"Few artists have influenced the sound and trajectory of popular music more distinctly, or touched quite so many people with their talent," Obama said in a statement. " 'A strong spirit transcends rules,' Prince once said — and nobody's spirit was stronger, bolder, or more creative."

The dazzlingly talented and charismatic singer, songwriter, arranger and instrumentalist drew upon musicians ranging from James Brown to Jimi Hendrix to the Beatles, creating a gender- and genre-defying blend of rock, funk and soul. Breaking through in the late 1970s with the hits "Why You Wanna Treat Me So Bad?" and "I Wanna Be Your Lover," he soared over the following decade with such albums as "1999" and "Purple Rain." The title song from "1999," his funky and flippant anthem about an oncoming nuclear holocaust, includes one of the most quoted refrains of popular culture: "Tonight I'm gonna party like it's 1999."

The Minneapolis native, born Prince Rogers Nelson, stood just 5 feet, 2 inches — yet he made a powerful visual impact at the dawn of MTV. Prince was a Little Richard for the '80s, from his wispy moustache and tall pompadour to his colorful and suggestive outfits, the counterpart to the openly erotic lyrics that made him one of the most sexually daring artists of the era.

But his greatest legacy was as a musician, summoning original and compelling sounds at will, whether playing guitar in a flamboyant style that drew on Jimi Hendrix, switching his vocals from a nasally scream to an erotic falsetto, or turning out album after album of stunningly innovative material.
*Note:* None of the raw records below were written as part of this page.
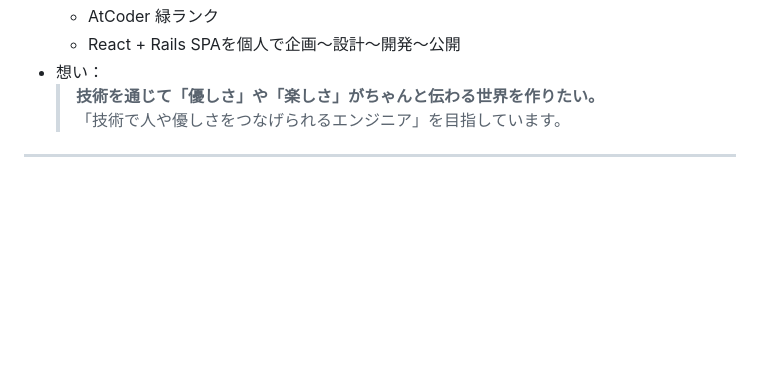
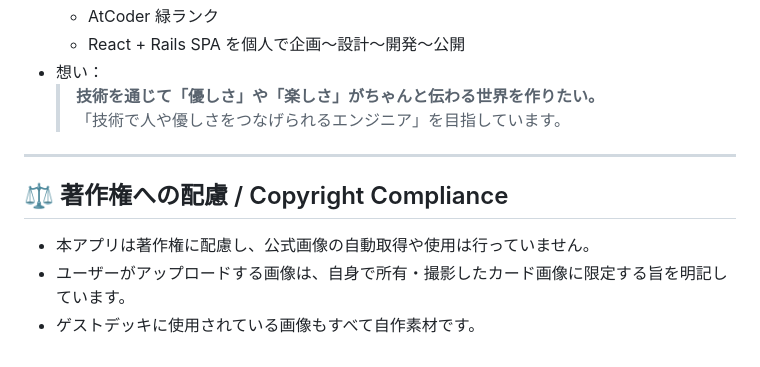
Before and after one commit to ShogoMorisawa/duel-practice-app, a Markdown page: README.md, the part around one of its changes. GitHub-like rendering; blank space fills up the shorter version.

Commit message:
README.mdに著作権への配慮に関する記述を追加

```diff
--- a/README.md
+++ b/README.md
@@ -76,7 +77,13 @@ _デュエル・マスターズのデッキを自由に動かして一人で練
   - AtCoder 緑ランク
-  - React + Rails SPAを個人で企画〜設計〜開発〜公開
+  - React + Rails SPA を個人で企画〜設計〜開発〜公開
 - 想い：
   > **技術を通じて「優しさ」や「楽しさ」がちゃんと伝わる世界を作りたい。**
   > 「技術で人や優しさをつなげられるエンジニア」を目指しています。
 
 ---
+
+## ⚖️ 著作権への配慮 / Copyright Compliance
+
+- 本アプリは著作権に配慮し、公式画像の自動取得や使用は行っていません。
+- ユーザーがアップロードする画像は、自身で所有・撮影したカード画像に限定する旨を明記しています。
+- ゲストデッキに使用されている画像もすべて自作素材です。
```
Also changed, not shown: other parts of README.md (+19 -18 lines).
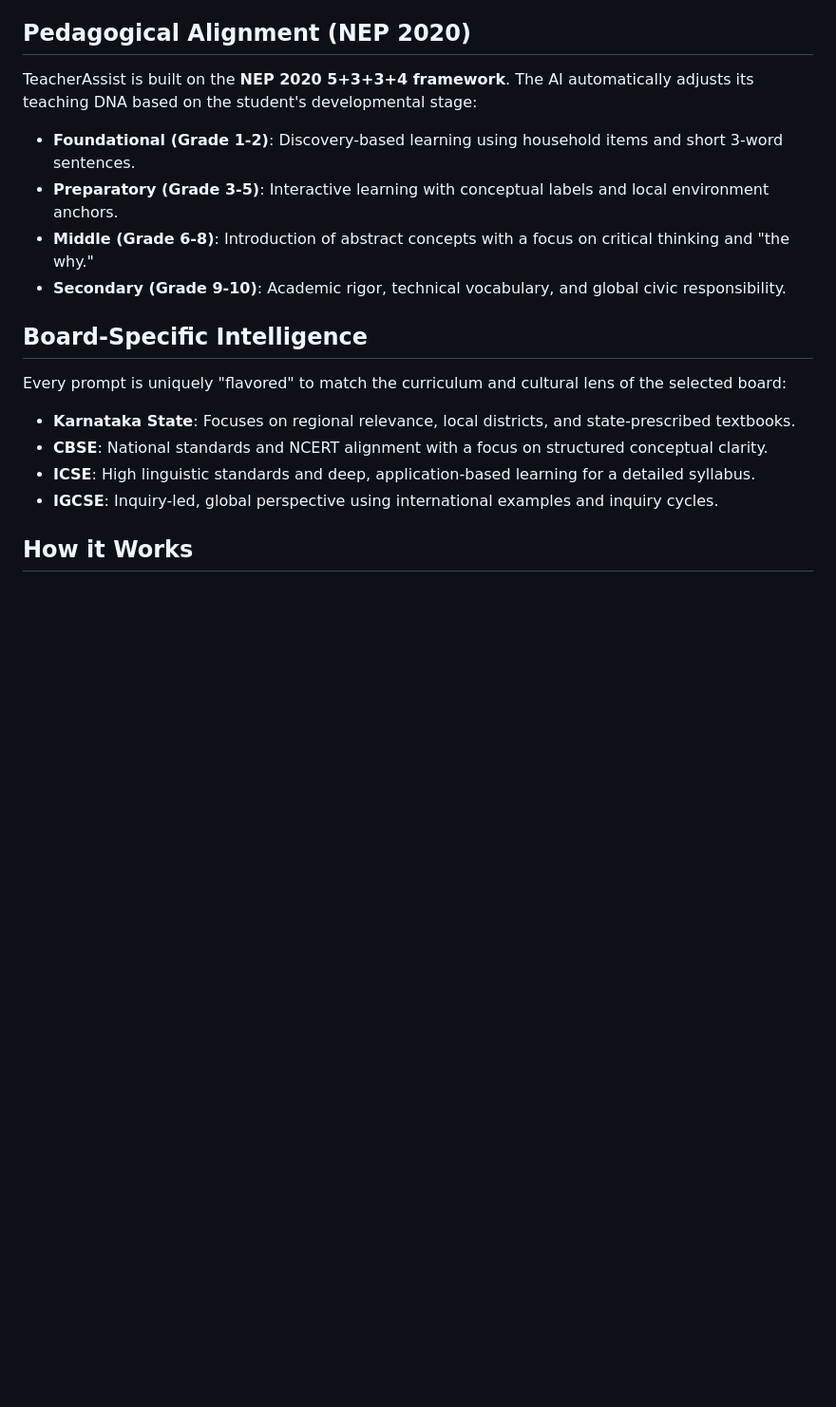
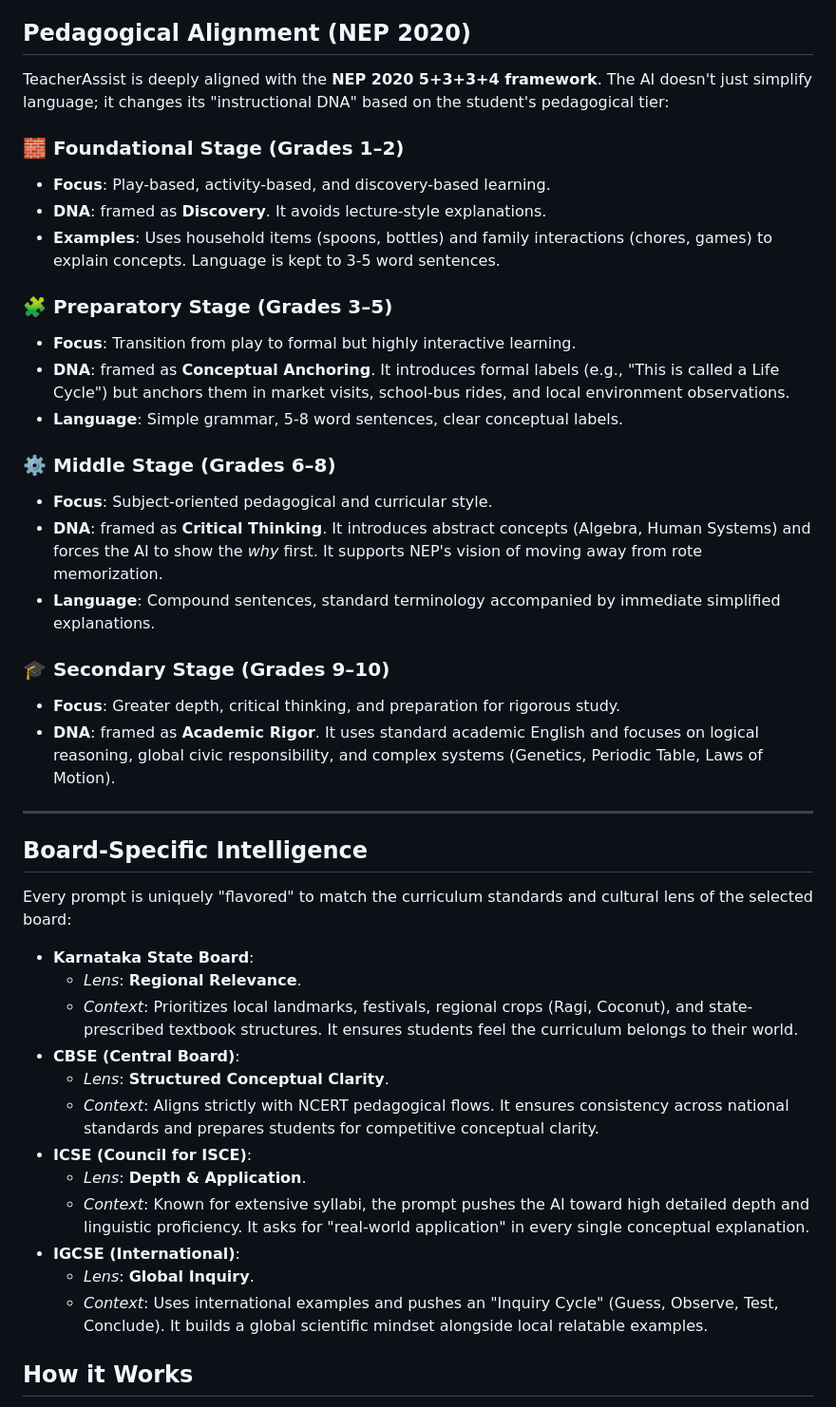
Before and after one commit to vshrinath/teacherassist, a Markdown page: README.md, the part around the change. Shown at 95% size. GitHub-like rendering; blank space fills up the shorter version.

Commit message:
docs: expand README with detailed NEP alignment and board lenses

```diff
--- a/README.md
+++ b/README.md
@@ -31,21 +31,45 @@ TeacherAssist bridges the gap between abstract textbook definitions and the chil
 
 ## Pedagogical Alignment (NEP 2020)
 
-TeacherAssist is built on the **NEP 2020 5+3+3+4 framework**. The AI automatically adjusts its teaching DNA based on the student's developmental stage:
+TeacherAssist is deeply aligned with the **NEP 2020 5+3+3+4 framework**. The AI doesn't just simplify language; it changes its "instructional DNA" based on the student's pedagogical tier:
 
-- **Foundational (Grade 1-2)**: Discovery-based learning using household items and short 3-word sentences.
-- **Preparatory (Grade 3-5)**: Interactive learning with conceptual labels and local environment anchors.
-- **Middle (Grade 6-8)**: Introduction of abstract concepts with a focus on critical thinking and "the why."
-- **Secondary (Grade 9-10)**: Academic rigor, technical vocabulary, and global civic responsibility.
+### 🧱 Foundational Stage (Grades 1–2)
+- **Focus**: Play-based, activity-based, and discovery-based learning.
+- **DNA**: framed as **Discovery**. It avoids lecture-style explanations.
+- **Examples**: Uses household items (spoons, bottles) and family interactions (chores, games) to explain concepts. Language is kept to 3-5 word sentences.
+
+### 🧩 Preparatory Stage (Grades 3–5)
+- **Focus**: Transition from play to formal but highly interactive learning.
+- **DNA**: framed as **Conceptual Anchoring**. It introduces formal labels (e.g., "This is called a Life Cycle") but anchors them in market visits, school-bus rides, and local environment observations.
+- **Language**: Simple grammar, 5-8 word sentences, clear conceptual labels.
+
+### ⚙️ Middle Stage (Grades 6–8)
+- **Focus**: Subject-oriented pedagogical and curricular style.
+- **DNA**: framed as **Critical Thinking**. It introduces abstract concepts (Algebra, Human Systems) and forces the AI to show the *why* first. It supports NEP's vision of moving away from rote memorization.
+- **Language**: Compound sentences, standard terminology accompanied by immediate simplified explanations.
+
+### 🎓 Secondary Stage (Grades 9–10)
+- **Focus**: Greater depth, critical thinking, and preparation for rigorous study.
+- **DNA**: framed as **Academic Rigor**. It uses standard academic English and focuses on logical reasoning, global civic responsibility, and complex systems (Genetics, Periodic Table, Laws of Motion).
+
+---
 
 ## Board-Specific Intelligence
 
-Every prompt is uniquely "flavored" to match the curriculum and cultural lens of the selected board:
+Every prompt is uniquely "flavored" to match the curriculum standards and cultural lens of the selected board:
 
-- **Karnataka State**: Focuses on regional relevance, local districts, and state-prescribed textbooks.
-- **CBSE**: National standards and NCERT alignment with a focus on structured conceptual clarity.
-- **ICSE**: High linguistic standards and deep, application-based learning for a detailed syllabus.
-- **IGCSE**: Inquiry-led, global perspective using international examples and inquiry cycles.
+- **Karnataka State Board**:
+  - *Lens*: **Regional Relevance**.
+  - *Context*: Prioritizes local landmarks, festivals, regional crops (Ragi, Coconut), and state-prescribed textbook structures. It ensures students feel the curriculum belongs to their world.
+- **CBSE (Central Board)**:
+  - *Lens*: **Structured Conceptual Clarity**.
+  - *Context*: Aligns strictly with NCERT pedagogical flows. It ensures consistency across national standards and prepares students for competitive conceptual clarity.
+- **ICSE (Council for ISCE)**:
+  - *Lens*: **Depth & Application**.
+  - *Context*: Known for extensive syllabi, the prompt pushes the AI toward high detailed depth and linguistic proficiency. It asks for "real-world application" in every single conceptual explanation.
+- **IGCSE (International)**:
+  - *Lens*: **Global Inquiry**.
+  - *Context*: Uses international examples and pushes an "Inquiry Cycle" (Guess, Observe, Test, Conclude). It builds a global scientific mindset alongside local relatable examples.
 
 ## How it Works
 
```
Among his other notable releases: "Sign O' the Times," ''Graffiti Bridge" and "The Black Album." Rarely lacking in confidence, he effortlessly absorbed the music of others and made it sound like Prince, whether the James Brown guitar riff on "Kiss" or the Beatle-esque, psychedelic pop of "Raspberry Beret." Mick Jagger was among numerous musicians, actors and other public figures praising the artist, tweeting: "Prince's talent was limitless. He was one of the most unique and talented artists of the last 30 years." Madonna called him a "true visionary," while Oprah Winfrey tweeted: "Prince the doves really are crying now. Listening to your music. Remembering you."

Prince's records sold more than 100 million copies. He won seven Grammys and received an Academy Award in 1985 for his music from "Purple Rain," the movie in which he starred as a young musician. In 2004, Prince was inducted into the Rock and Roll Hall of Fame, which hailed him as a musical and social trailblazer. "He rewrote the rulebook, forging a synthesis of black funk and white rock that served as a blueprint for cutting-edge music in the Eighties," reads the Hall's dedication. "Prince made dance music that rocked and rock music that had a bristling, funky backbone. From the beginning, Prince and his music were androgynous, sly, sexy and provocative."

Ever the showman, his image was a crucial facet of his creative output. From-head-to-toe sequins to ruffled collars, nudity and a well-publicized penchant for purple, Prince's outfits became as legendary as his music. With a look that constantly evolved, his audacious wardrobe was an inspiration to the fashion industry, who have been paying tribute to him since the news broke.